Should an entry contain an image, omit it and repeat the rest exactly.

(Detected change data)

=== Begin Enclosure ===

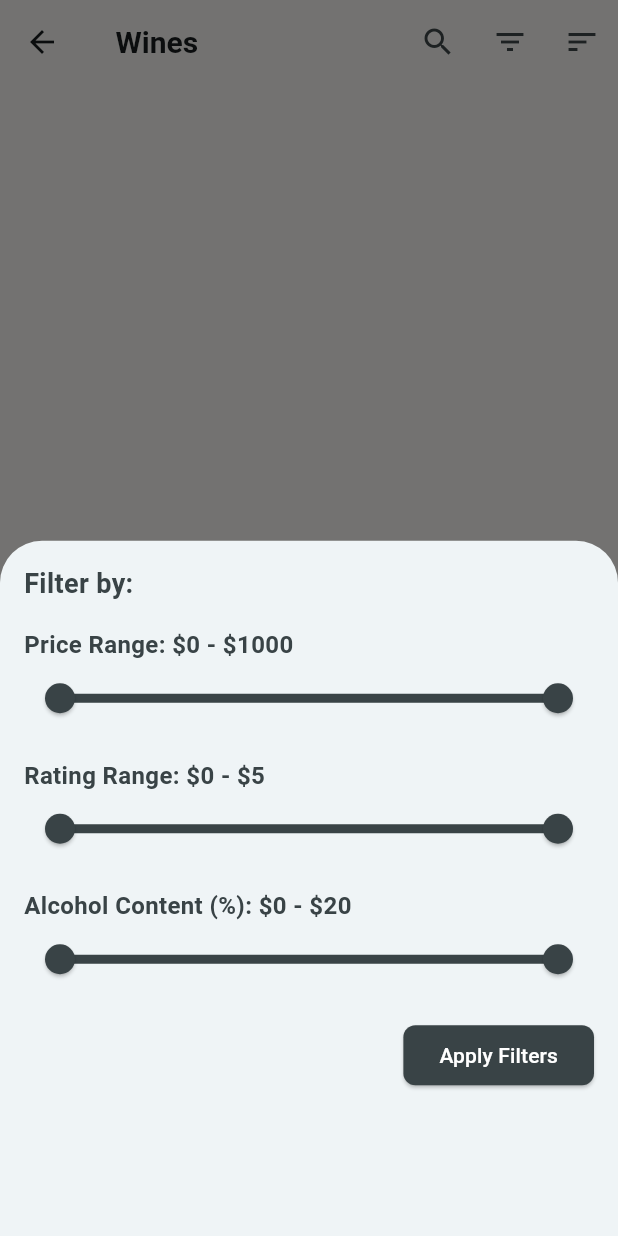
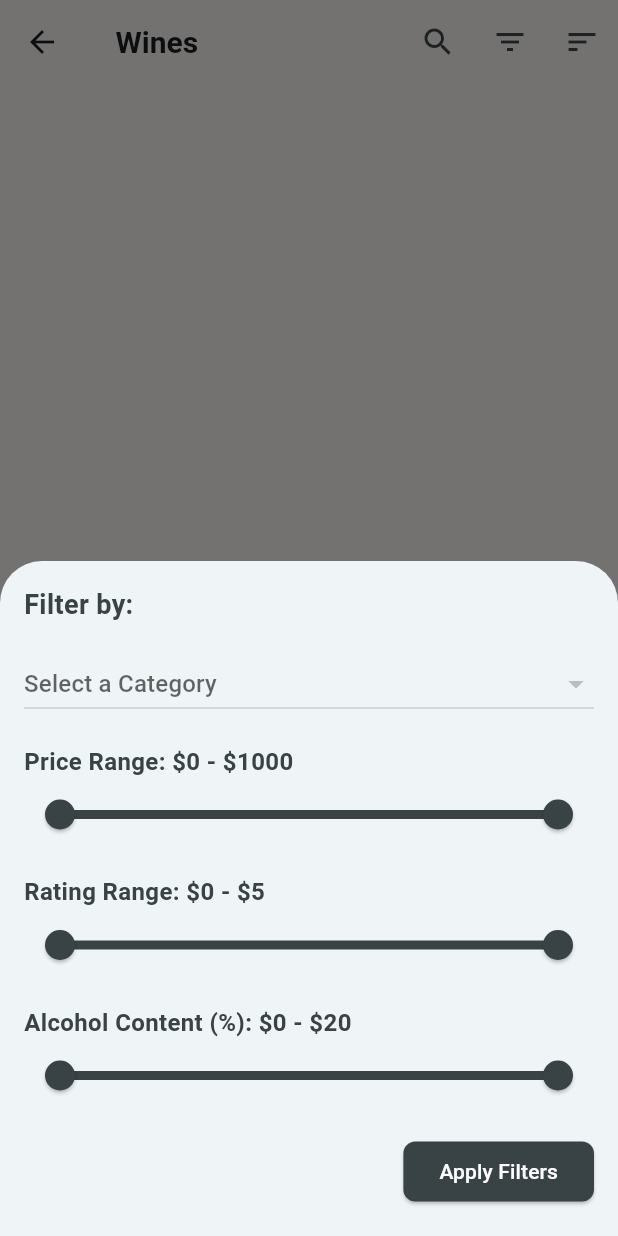
Before and after one commit to kenresoft/wine_delivery_app, a Flutter app: the CategoryScreen screen opened directly with empty values, after a tap on the "filter list" icon, on a phone screen of 412 x 824 dp. Run offline on Flutter 3.47's test engine with Material 3 defaults, Android fonts, the phone set to English and light mode, and no system bars; our stand-ins replace bloc, equatable, flutter_bloc, flutter_rating_bar, flutter_screenutil, fluttertoast; missing offline and left inert: circular_image, extensionresoft, fontresoft; statements that could not run were skipped.

Commit message:
Modified category_screen.dart

```diff
--- a/lib/views/category/category_screen.dart
+++ b/lib/views/category/category_screen.dart
@@ -1,22 +1,27 @@
 import 'package:flutter/material.dart';
+import 'package:wine_delivery_app/model/enums/wine_category.dart';
 
 class CategoryScreen extends StatefulWidget {
-  final String categoryName;
+  // final String categoryName;
   final List<Wine> wines;
+
+  //final List<String> categories;
 
   const CategoryScreen({
     super.key,
-    required this.categoryName,
+    // required this.categoryName,
     required this.wines,
+    //required this.categories,
   });
 
   @override
-  _CategoryScreenState createState() => _CategoryScreenState();
+  State<CategoryScreen> createState() => _CategoryScreenState();
 }
 
 class _CategoryScreenState extends State<CategoryScreen> {
   String _searchQuery = '';
   String _selectedSort = 'Popularity';
+  late WineCategory _selectedCategory;
   double _minPrice = 0;
   double _maxPrice = 1000;
   double _minRating = 0;
@@ -25,17 +30,23 @@ class _CategoryScreenState extends State<CategoryScreen> {
   double _maxAlcoholContent = 20;
 
   @override
+  void initState() {
+    super.initState();
+    _selectedCategory = WineCategory.natural;
+  }
+
+  @override
   Widget build(BuildContext context) {
-    List<Wine> filteredWines = widget.wines
-        .where((wine) =>
-            wine.name.toLowerCase().contains(_searchQuery.toLowerCase()) &&
-            wine.price >= _minPrice &&
-            wine.price <= _maxPrice &&
-            wine.rating >= _minRating &&
-            wine.rating <= _maxRating &&
-            wine.alcoholContent >= _minAlcoholContent &&
-            wine.alcoholContent <= _maxAlcoholContent)
-        .toList();
+    List<Wine> filteredWines = widget.wines.where((wine) {
+      return wine.name.toLowerCase().contains(_searchQuery.toLowerCase()) &&
+          wine.category.displayName == _selectedCategory.displayName &&
+          wine.price >= _minPrice &&
+          wine.price <= _maxPrice &&
+          wine.rating >= _minRating &&
+          wine.rating <= _maxRating &&
+          wine.alcoholContent >= _minAlcoholContent &&
+          wine.alcoholContent <= _maxAlcoholContent;
+    }).toList();
 
     switch (_selectedSort) {
       case 'Price':
@@ -51,7 +62,7 @@ class _CategoryScreenState extends State<CategoryScreen> {
     return Scaffold(
       appBar: AppBar(
         title: Text(
-          '${widget.categoryName} Wines',
+          '${_selectedCategory.displayName} Wines',
           style: const TextStyle(
             fontSize: 20,
             fontWeight: FontWeight.bold,
@@ -214,7 +225,8 @@ class _CategoryScreenState extends State<CategoryScreen> {
     showModalBottomSheet(
       context: context,
       builder: (BuildContext context) {
-        return Padding(
+        return Container(
+          height: 450,
           padding: const EdgeInsets.all(16.0),
           child: Column(
             crossAxisAlignment: CrossAxisAlignment.start,
@@ -225,6 +237,25 @@ class _CategoryScreenState extends State<CategoryScreen> {
                   fontSize: 18,
                   fontWeight: FontWeight.bold,
                 ),
+              ),
+              const SizedBox(height: 16),
+              DropdownButton<WineCategory>(
+                value: _selectedCategory,
+                items: WineCategory.values.map(
+                  (category) {
+                    return DropdownMenuItem<WineCategory>(
+                      value: category,
+                      child: Text(category.displayName),
+                    );
+                  },
+                ).toList(),
+                onChanged: (newValue) {
+                  setState(() {
+                    _selectedCategory = newValue!;
+                  });
+                },
+                isExpanded: true,
+                hint: const Text('Select a Category'),
               ),
               const SizedBox(height: 16),
               CategoryFilterSlider(
@@ -289,7 +320,8 @@ class _CategoryScreenState extends State<CategoryScreen> {
     showModalBottomSheet(
       context: context,
       builder: (BuildContext context) {
-        return Padding(
+        return Container(
+          height: 300,
           padding: const EdgeInsets.all(16.0),
           child: Column(
             crossAxisAlignment: CrossAxisAlignment.start,
@@ -331,11 +363,6 @@ class _CategoryScreenState extends State<CategoryScreen> {
     );
   }
 
-/*Widget _buildSlider({
-
-  }) {
-    return CategoryFilterSlider();
-  }*/
 }
 
 class CategoryFilterSlider extends StatefulWidget {
@@ -456,21 +483,23 @@ class WineSearchDelegate extends SearchDelegate<String> {
 // Define the Wine model class
 class Wine {
   final String name;
-  final String image;
+  final WineCategory category;
   final double price;
   final double rating;
-  final double popularity;
   final double alcoholContent;
+  final String image;
   final String description;
+  final int popularity;
 
   const Wine({
     required this.name,
-    required this.image,
+    required this.category,
     required this.price,
     required this.rating,
+    required this.alcoholContent,
+    required this.image,
+    required this.description,
     required this.popularity,
-    required this.alcoholContent,
-    required this.description,
   });
 }
 
```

=== End Enclosure ===

[Answer box]
Before and after one commit to kenresoft/wine_delivery_app, a Flutter app: the CategoryScreen screen opened directly with empty values, after a tap on the "filter list" icon, on a phone screen of 412 x 824 dp. Run offline on Flutter 3.47's test engine with Material 3 defaults, Android fonts, the phone set to English and light mode, and no system bars; our stand-ins replace bloc, equatable, flutter_bloc, flutter_rating_bar, flutter_screenutil, fluttertoast; missing offline and left inert: circular_image, extensionresoft, fontresoft; statements that could not run were skipped.

Commit message:
Modified category_screen.dart

```diff
--- a/lib/views/category/category_screen.dart
+++ b/lib/views/category/category_screen.dart
@@ -1,22 +1,27 @@
 import 'package:flutter/material.dart';
+import 'package:wine_delivery_app/model/enums/wine_category.dart';
 
 class CategoryScreen extends StatefulWidget {
-  final String categoryName;
+  // final String categoryName;
   final List<Wine> wines;
+
+  //final List<String> categories;
 
   const CategoryScreen({
     super.key,
-    required this.categoryName,
+    // required this.categoryName,
     required this.wines,
+    //required this.categories,
   });
 
   @override
-  _CategoryScreenState createState() => _CategoryScreenState();
+  State<CategoryScreen> createState() => _CategoryScreenState();
 }
 
 class _CategoryScreenState extends State<CategoryScreen> {
   String _searchQuery = '';
   String _selectedSort = 'Popularity';
+  late WineCategory _selectedCategory;
   double _minPrice = 0;
   double _maxPrice = 1000;
   double _minRating = 0;
@@ -25,17 +30,23 @@ class _CategoryScreenState extends State<CategoryScreen> {
   double _maxAlcoholContent = 20;
 
   @override
+  void initState() {
+    super.initState();
+    _selectedCategory = WineCategory.natural;
+  }
+
+  @override
   Widget build(BuildContext context) {
-    List<Wine> filteredWines = widget.wines
-        .where((wine) =>
-            wine.name.toLowerCase().contains(_searchQuery.toLowerCase()) &&
-            wine.price >= _minPrice &&
-            wine.price <= _maxPrice &&
-            wine.rating >= _minRating &&
-            wine.rating <= _maxRating &&
-            wine.alcoholContent >= _minAlcoholContent &&
-            wine.alcoholContent <= _maxAlcoholContent)
-        .toList();
+    List<Wine> filteredWines = widget.wines.where((wine) {
+      return wine.name.toLowerCase().contains(_searchQuery.toLowerCase()) &&
+          wine.category.displayName == _selectedCategory.displayName &&
+          wine.price >= _minPrice &&
+          wine.price <= _maxPrice &&
+          wine.rating >= _minRating &&
+          wine.rating <= _maxRating &&
+          wine.alcoholContent >= _minAlcoholContent &&
+          wine.alcoholContent <= _maxAlcoholContent;
+    }).toList();
 
     switch (_selectedSort) {
       case 'Price':
@@ -51,7 +62,7 @@ class _CategoryScreenState extends State<CategoryScreen> {
     return Scaffold(
       appBar: AppBar(
         title: Text(
-          '${widget.categoryName} Wines',
+          '${_selectedCategory.displayName} Wines',
           style: const TextStyle(
             fontSize: 20,
             fontWeight: FontWeight.bold,
@@ -214,7 +225,8 @@ class _CategoryScreenState extends State<CategoryScreen> {
     showModalBottomSheet(
       context: context,
       builder: (BuildContext context) {
-        return Padding(
+        return Container(
+          height: 450,
           padding: const EdgeInsets.all(16.0),
           child: Column(
             crossAxisAlignment: CrossAxisAlignment.start,
@@ -225,6 +237,25 @@ class _CategoryScreenState extends State<CategoryScreen> {
                   fontSize: 18,
                   fontWeight: FontWeight.bold,
                 ),
+              ),
+              const SizedBox(height: 16),
+              DropdownButton<WineCategory>(
+                value: _selectedCategory,
+                items: WineCategory.values.map(
+                  (category) {
+                    return DropdownMenuItem<WineCategory>(
+                      value: category,
+                      child: Text(category.displayName),
+                    );
+                  },
+                ).toList(),
+                onChanged: (newValue) {
+                  setState(() {
+                    _selectedCategory = newValue!;
+                  });
+                },
+                isExpanded: true,
+                hint: const Text('Select a Category'),
               ),
               const SizedBox(height: 16),
               CategoryFilterSlider(
@@ -289,7 +320,8 @@ class _CategoryScreenState extends State<CategoryScreen> {
     showModalBottomSheet(
       context: context,
       builder: (BuildContext context) {
-        return Padding(
+        return Container(
+          height: 300,
           padding: const EdgeInsets.all(16.0),
           child: Column(
             crossAxisAlignment: CrossAxisAlignment.start,
@@ -331,11 +363,6 @@ class _CategoryScreenState extends State<CategoryScreen> {
     );
   }
 
-/*Widget _buildSlider({
-
-  }) {
-    return CategoryFilterSlider();
-  }*/
 }
 
 class CategoryFilterSlider extends StatefulWidget {
@@ -456,21 +483,23 @@ class WineSearchDelegate extends SearchDelegate<String> {
 // Define the Wine model class
 class Wine {
   final String name;
-  final String image;
+  final WineCategory category;
   final double price;
   final double rating;
-  final double popularity;
   final double alcoholContent;
+  final String image;
   final String description;
+  final int popularity;
 
   const Wine({
     required this.name,
-    required this.image,
+    required this.category,
     required this.price,
     required this.rating,
+    required this.alcoholContent,
+    required this.image,
+    required this.description,
     required this.popularity,
-    required this.alcoholContent,
-    required this.description,
   });
 }
 
```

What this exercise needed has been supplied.